The US Centers for Disease Control has also announced that only about 10 percent of US illnesses have resulted from people traveling to Mexico, reflecting the global trend of the flu spreading within other countries.
Public health ministers for the Association of South East Asian Nations (ASEAN) plus China, South Korea and Japan held a meeting in Thailand to discuss collaborative efforts to halt the spread of the flu. 

Supreme Master Television interviewed Robert P. Martin, former Executive Director of the former of the Pew Commission on Industrial Farm Animal Production, whose task has been to work with agriculture industry representatives, veterinarians, ethicists and politicians to receive suggested solutions for the problems in public health, environment and animal welfare caused by factory farming. 

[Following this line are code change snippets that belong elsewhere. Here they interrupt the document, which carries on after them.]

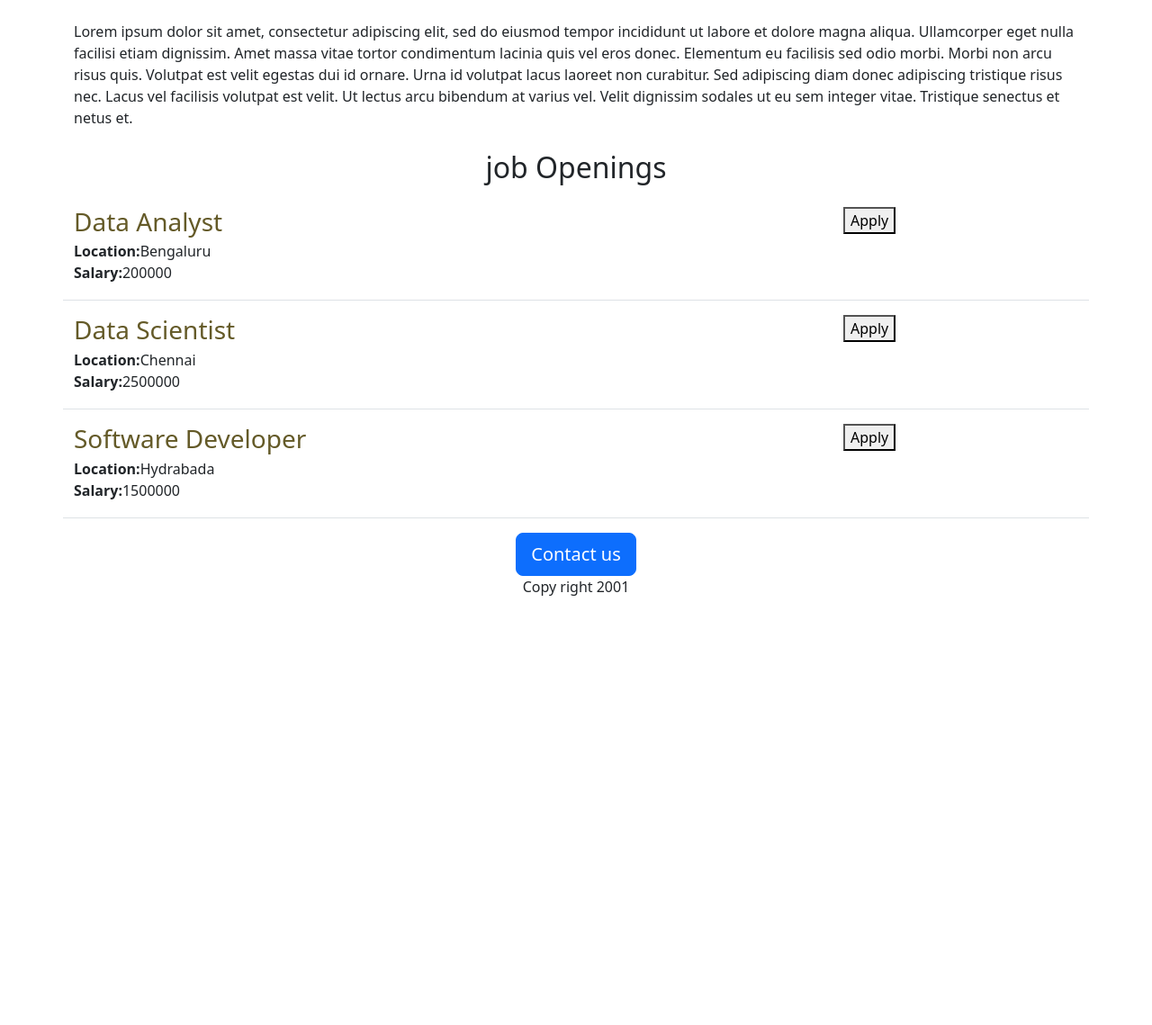
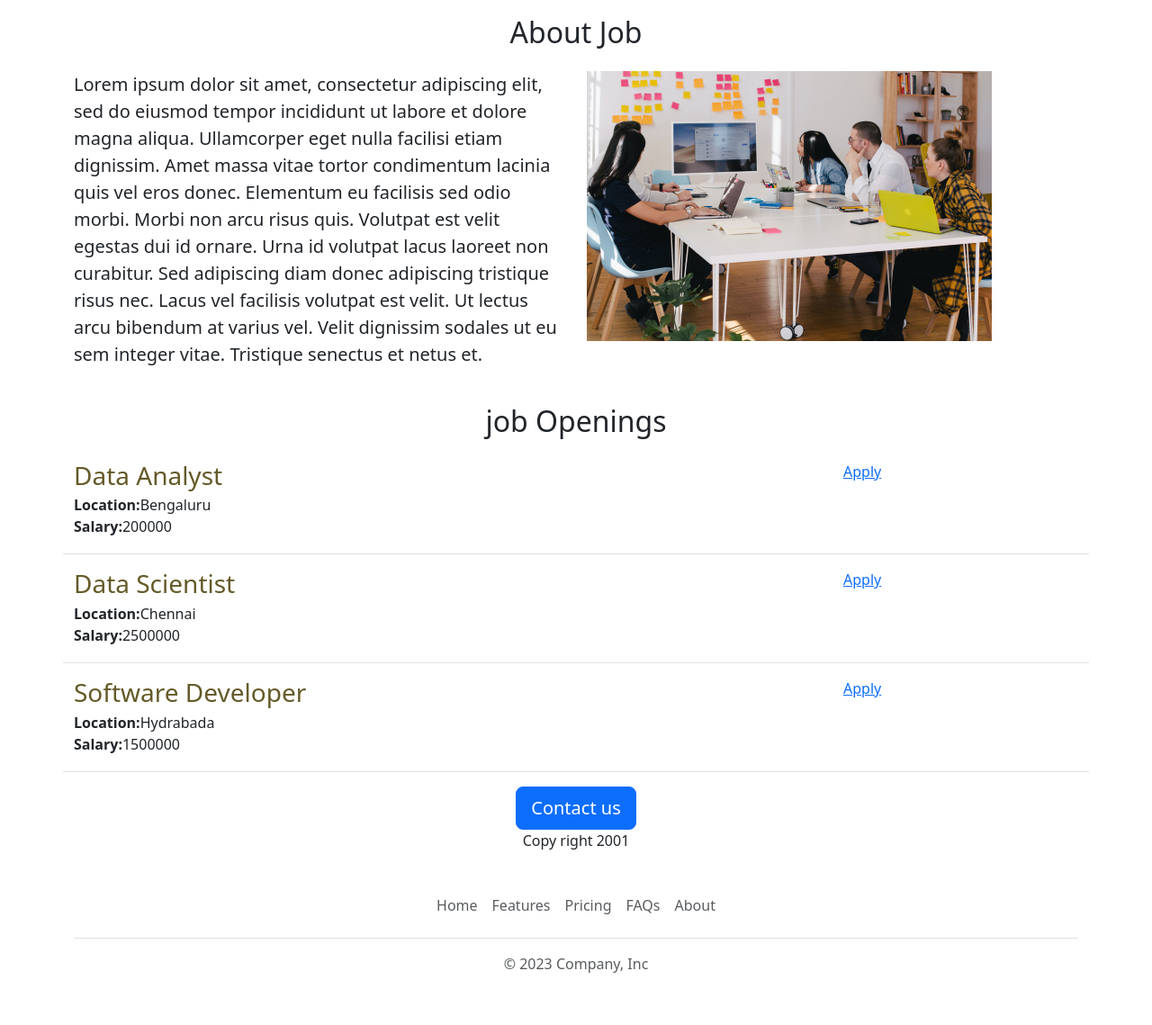
Before and after one commit to santosha-2001/santosha-official-web, a Flask app: page / in a window 1280 px wide. Shown: the part 519-1658 px from the top of the page at 90% size. Before the commit the page ends 1181 px from the top, so only its background shows below. Run offline with Flask 3, Linux system fonts and the light colour scheme.

Commit message:
added header and footer

```diff
--- /dev/null
+++ b/templates/footer.html
@@ -0,0 +1,12 @@
+<div class="container">
+  <footer class="py-3 my-4">
+    <ul class="nav justify-content-center border-bottom pb-3 mb-3">
+      <li class="nav-item"><a href="#" class="nav-link px-2 text-body-secondary">Home</a></li>
+      <li class="nav-item"><a href="#" class="nav-link px-2 text-body-secondary">Features</a></li>
+      <li class="nav-item"><a href="#" class="nav-link px-2 text-body-secondary">Pricing</a></li>
+      <li class="nav-item"><a href="#" class="nav-link px-2 text-body-secondary">FAQs</a></li>
+      <li class="nav-item"><a href="#" class="nav-link px-2 text-body-secondary">About</a></li>
+    </ul>
+    <p class="text-center text-body-secondary">&copy; 2023 Company, Inc</p>
+  </footer>
+</div>
--- a/templates/home.html
+++ b/templates/home.html
@@ -14,11 +14,19 @@
     </style>
   </head>
   <body>
+    {% include 'nav.html'%}
     <div class='container'>
    <h1 class='text-center mt-4 mb-4'>Job Application</h1>
     <img class='img-fluid'id='banner' src="static/job.jpg" >
     <h2 class='text-center mt-4 mb-4'>About Job</h2>
-    <p>Lorem ipsum dolor sit amet, consectetur adipiscing elit, sed do eiusmod tempor incididunt ut labore et dolore magna aliqua. Ullamcorper eget nulla facilisi etiam dignissim. Amet massa vitae tortor condimentum lacinia quis vel eros donec. Elementum eu facilisis sed odio morbi. Morbi non arcu risus quis. Volutpat est velit egestas dui id ornare. Urna id volutpat lacus laoreet non curabitur. Sed adipiscing diam donec adipiscing tristique risus nec. Lacus vel facilisis volutpat est velit. Ut lectus arcu bibendum at varius vel. Velit dignissim sodales ut eu sem integer vitae. Tristique senectus et netus et.</p>
+      <div class='row'>
+        <div class='col-6'>
+    <p class='lead'>Lorem ipsum dolor sit amet, consectetur adipiscing elit, sed do eiusmod tempor incididunt ut labore et dolore magna aliqua. Ullamcorper eget nulla facilisi etiam dignissim. Amet massa vitae tortor condimentum lacinia quis vel eros donec. Elementum eu facilisis sed odio morbi. Morbi non arcu risus quis. Volutpat est velit egestas dui id ornare. Urna id volutpat lacus laoreet non curabitur. Sed adipiscing diam donec adipiscing tristique risus nec. Lacus vel facilisis volutpat est velit. Ut lectus arcu bibendum at varius vel. Velit dignissim sodales ut eu sem integer vitae. Tristique senectus et netus et.</p>
+        </div>
+      <div class='col-6'>
+        <img src='static/discussion.jpg' style=height:300px>
+      </div>
+      </div>
     <h2 class='text-center mt-4 mb-4'>job Openings </h2>
     <div>
       <div>
@@ -34,5 +42,6 @@
 
     </div>
     </div>
+    {% include 'footer.html' %}
   </body>
 </html>
--- a/templates/item.html
+++ b/templates/item.html
@@ -9,6 +9,6 @@
   </div>
  </div>
   <div class='col-3'>
-  <button type="button">Apply</button>
+  <a href='https://www.google.com/' type="button">Apply</a>
   </div>
 </div>
--- /dev/null
+++ b/templates/nav.html
@@ -0,0 +1,33 @@
+<nav class="navbar navbar-expand-lg navbar-dark bg-dark" aria-label="Fifth navbar example">
+    <div class="container-fluid">
+      <a class="navbar-brand" href="#">Expand at lg</a>
+      <button class="navbar-toggler" type="button" data-bs-toggle="collapse" data-bs-target="#navbarsExample05" aria-controls="navbarsExample05" aria-expanded="false" aria-label="Toggle navigation">
+        <span class="navbar-toggler-icon"></span>
+      </button>
+
+      <div class="collapse navbar-collapse" id="navbarsExample05">
+        <ul class="navbar-nav me-auto mb-2 mb-lg-0">
+          <li class="nav-item">
+            <a class="nav-link active" aria-current="page" href="#">Home</a>
+          </li>
+          <li class="nav-item">
+            <a class="nav-link" href="#">Link</a>
+          </li>
+          <li class="nav-item">
+            <a class="nav-link disabled">Disabled</a>
+          </li>
+          <li class="nav-item dropdown">
+            <a class="nav-link dropdown-toggle" href="#" data-bs-toggle="dropdown" aria-expanded="false">Dropdown</a>
+            <ul class="dropdown-menu">
+              <li><a class="dropdown-item" href="#">Action</a></li>
+              <li><a class="dropdown-item" href="#">Another action</a></li>
+              <li><a class="dropdown-item" href="#">Something else here</a></li>
+            </ul>
+          </li>
+        </ul>
+        <form role="search">
+          <input class="form-control" type="search" placeholder="Search" aria-label="Search">
+        </form>
+      </div>
+    </div>
+  </nav>
```
Also changed, not shown: static/discussion.jpg (added).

Supreme Master TV :In the Pew Commission on Industrial Farming, you mentioned that it concluded that factory farms created unacceptable health risks. Would you like to elaborate on that?

Bob Martin – Former executive director of Pew Commission on Industrial Farming (M): Our main concerns on the public health side were a couple of things. Now, viruses and bacterial development are two different things. The routine use of antibiotics is what allows these animals to be housed together, overcrowded in these kind of filthy conditions where they live standing over their own waste.

It suppresses the bacterial infections but that also allows for the environment to be in place for rapid evolution or mutation of viruses. And then another really serious concern we had is that there is just not enough monitoring of workers in these industrial farms.

We really decided that given the structure of these industrial operations and the fact that the workers aren’t being tested, that a viral outbreak flu epidemic like we’ve seen was really a matter of when and not if. I hope that people start looking in this country really at how we produce food because it’s the system itself that is the problem. It’s not the animals in the system, it’s the way we raise the animals that are the problem.

VOICE: Thank you Executive Director Martin and the Pew Commission, for highlighting the significant impact of factory farming operations on public health. We join in sorrow for the most recent loss of life in Canada and Costa Rica as we pray for increasing awareness and adoption of the plant-based lifestyle for global well-being.